Though rare and specialist, this word for the scientific study of seals or signet rings has its place in the fields of decorative arts and archaeology.
Anyone who has acquired even a little knowledge of sphragistics knows that sometimes we find quite strange names on seals (only rarely attested elsewhere) or sometimes unique transliterations of foreign names — names not attested elsewhere in Greek.
Fifty Years of Prosopography: the later Roman Empire, Byzantium and Beyond, by Averil Cameron, 2003. Prosopography is the study of the public careers and relationships of a group in a particular place and period.

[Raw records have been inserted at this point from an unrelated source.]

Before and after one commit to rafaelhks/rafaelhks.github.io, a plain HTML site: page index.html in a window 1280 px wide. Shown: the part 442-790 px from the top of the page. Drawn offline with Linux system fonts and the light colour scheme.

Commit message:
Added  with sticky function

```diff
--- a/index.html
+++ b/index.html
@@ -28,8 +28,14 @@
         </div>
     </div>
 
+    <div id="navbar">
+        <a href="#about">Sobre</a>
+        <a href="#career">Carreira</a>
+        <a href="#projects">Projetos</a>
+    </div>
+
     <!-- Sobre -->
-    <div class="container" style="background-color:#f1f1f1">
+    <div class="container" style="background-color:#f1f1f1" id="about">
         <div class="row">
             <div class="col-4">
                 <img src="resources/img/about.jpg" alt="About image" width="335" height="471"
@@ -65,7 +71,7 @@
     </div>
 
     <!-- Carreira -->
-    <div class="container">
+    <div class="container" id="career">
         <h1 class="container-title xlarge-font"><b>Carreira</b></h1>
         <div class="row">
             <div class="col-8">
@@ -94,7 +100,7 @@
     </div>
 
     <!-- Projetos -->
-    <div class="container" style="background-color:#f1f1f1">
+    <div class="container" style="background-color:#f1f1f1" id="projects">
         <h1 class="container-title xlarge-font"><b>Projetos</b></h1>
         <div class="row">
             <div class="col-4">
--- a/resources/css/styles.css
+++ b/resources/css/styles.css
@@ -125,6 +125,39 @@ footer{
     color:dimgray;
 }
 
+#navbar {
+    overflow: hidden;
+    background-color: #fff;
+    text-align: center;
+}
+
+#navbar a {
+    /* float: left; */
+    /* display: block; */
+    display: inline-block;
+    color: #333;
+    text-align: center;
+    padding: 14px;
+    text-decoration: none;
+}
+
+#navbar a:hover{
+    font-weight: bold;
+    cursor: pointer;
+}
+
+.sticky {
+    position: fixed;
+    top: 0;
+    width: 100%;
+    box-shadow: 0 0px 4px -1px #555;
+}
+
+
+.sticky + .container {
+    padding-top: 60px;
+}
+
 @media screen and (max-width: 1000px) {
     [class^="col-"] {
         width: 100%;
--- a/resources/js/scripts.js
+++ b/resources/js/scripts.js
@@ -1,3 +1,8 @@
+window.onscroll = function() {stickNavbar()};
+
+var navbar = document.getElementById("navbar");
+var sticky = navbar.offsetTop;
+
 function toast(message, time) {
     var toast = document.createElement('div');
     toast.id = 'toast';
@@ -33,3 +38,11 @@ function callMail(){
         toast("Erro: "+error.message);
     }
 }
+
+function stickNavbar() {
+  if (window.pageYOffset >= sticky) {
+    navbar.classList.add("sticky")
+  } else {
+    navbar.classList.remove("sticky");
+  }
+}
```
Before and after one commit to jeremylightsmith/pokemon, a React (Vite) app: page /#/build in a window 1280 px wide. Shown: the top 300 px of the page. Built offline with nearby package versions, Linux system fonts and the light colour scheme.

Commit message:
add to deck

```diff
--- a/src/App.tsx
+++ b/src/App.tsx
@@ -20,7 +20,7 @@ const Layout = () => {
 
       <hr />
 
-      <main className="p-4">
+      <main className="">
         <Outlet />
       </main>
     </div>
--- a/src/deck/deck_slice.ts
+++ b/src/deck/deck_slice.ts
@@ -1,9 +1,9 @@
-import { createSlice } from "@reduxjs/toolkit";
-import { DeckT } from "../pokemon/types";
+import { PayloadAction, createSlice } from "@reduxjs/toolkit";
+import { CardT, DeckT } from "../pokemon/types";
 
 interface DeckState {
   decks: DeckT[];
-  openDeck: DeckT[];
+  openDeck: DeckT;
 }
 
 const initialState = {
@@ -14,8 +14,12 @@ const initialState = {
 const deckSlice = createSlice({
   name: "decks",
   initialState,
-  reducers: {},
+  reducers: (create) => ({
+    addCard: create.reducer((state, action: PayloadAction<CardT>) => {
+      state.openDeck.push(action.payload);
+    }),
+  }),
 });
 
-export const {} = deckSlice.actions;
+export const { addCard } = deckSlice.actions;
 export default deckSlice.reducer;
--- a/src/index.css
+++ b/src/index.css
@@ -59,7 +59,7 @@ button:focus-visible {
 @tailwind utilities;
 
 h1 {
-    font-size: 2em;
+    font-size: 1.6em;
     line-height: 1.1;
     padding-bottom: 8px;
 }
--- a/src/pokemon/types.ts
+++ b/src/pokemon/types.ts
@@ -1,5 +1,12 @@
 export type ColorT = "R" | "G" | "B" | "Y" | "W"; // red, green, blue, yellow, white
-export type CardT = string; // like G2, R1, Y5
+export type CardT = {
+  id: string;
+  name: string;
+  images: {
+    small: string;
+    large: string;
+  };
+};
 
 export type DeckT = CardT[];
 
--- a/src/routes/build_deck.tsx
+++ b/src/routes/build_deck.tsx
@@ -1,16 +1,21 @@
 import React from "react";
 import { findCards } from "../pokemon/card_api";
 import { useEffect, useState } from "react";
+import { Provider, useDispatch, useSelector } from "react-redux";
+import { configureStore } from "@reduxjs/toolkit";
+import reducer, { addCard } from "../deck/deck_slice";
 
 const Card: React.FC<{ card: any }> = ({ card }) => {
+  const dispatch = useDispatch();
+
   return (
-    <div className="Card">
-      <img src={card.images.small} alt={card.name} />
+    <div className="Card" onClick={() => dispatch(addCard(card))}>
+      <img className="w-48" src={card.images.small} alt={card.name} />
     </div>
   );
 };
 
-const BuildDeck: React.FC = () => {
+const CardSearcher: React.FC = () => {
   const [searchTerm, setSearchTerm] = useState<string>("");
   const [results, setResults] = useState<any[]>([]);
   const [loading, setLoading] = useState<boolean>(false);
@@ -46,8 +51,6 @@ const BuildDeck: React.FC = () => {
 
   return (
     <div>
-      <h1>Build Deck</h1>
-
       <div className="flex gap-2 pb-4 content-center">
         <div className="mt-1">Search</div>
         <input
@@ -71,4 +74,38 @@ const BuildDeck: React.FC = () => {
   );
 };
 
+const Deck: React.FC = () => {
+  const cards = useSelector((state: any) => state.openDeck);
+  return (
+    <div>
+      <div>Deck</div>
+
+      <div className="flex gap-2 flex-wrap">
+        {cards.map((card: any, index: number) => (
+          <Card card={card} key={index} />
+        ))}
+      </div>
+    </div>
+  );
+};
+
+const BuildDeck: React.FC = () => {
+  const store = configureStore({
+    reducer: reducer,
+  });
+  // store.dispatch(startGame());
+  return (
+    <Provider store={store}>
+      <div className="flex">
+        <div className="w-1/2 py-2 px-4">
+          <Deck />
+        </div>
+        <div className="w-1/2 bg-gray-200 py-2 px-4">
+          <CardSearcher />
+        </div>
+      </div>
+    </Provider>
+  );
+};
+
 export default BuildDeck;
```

The original idea behind this word in English was very much tied up with diplomacy, since there was a real practical need to confirm that the seals on what purported to be official documents from foreign countries were genuine. So specialists studied the history of seals. They still do, but these days more because the study of old seals can reveal a great deal about the history of a period.
Sphragistics is almost the only word in English today that contains the /sfr/ combination of sounds, not the easiest cluster of consonants to say. It is from Greek sphragis, a seal (sphragistes is the Greek term for an Egyptian priest who kept and used the temple seal).
The field is also known as sigillography.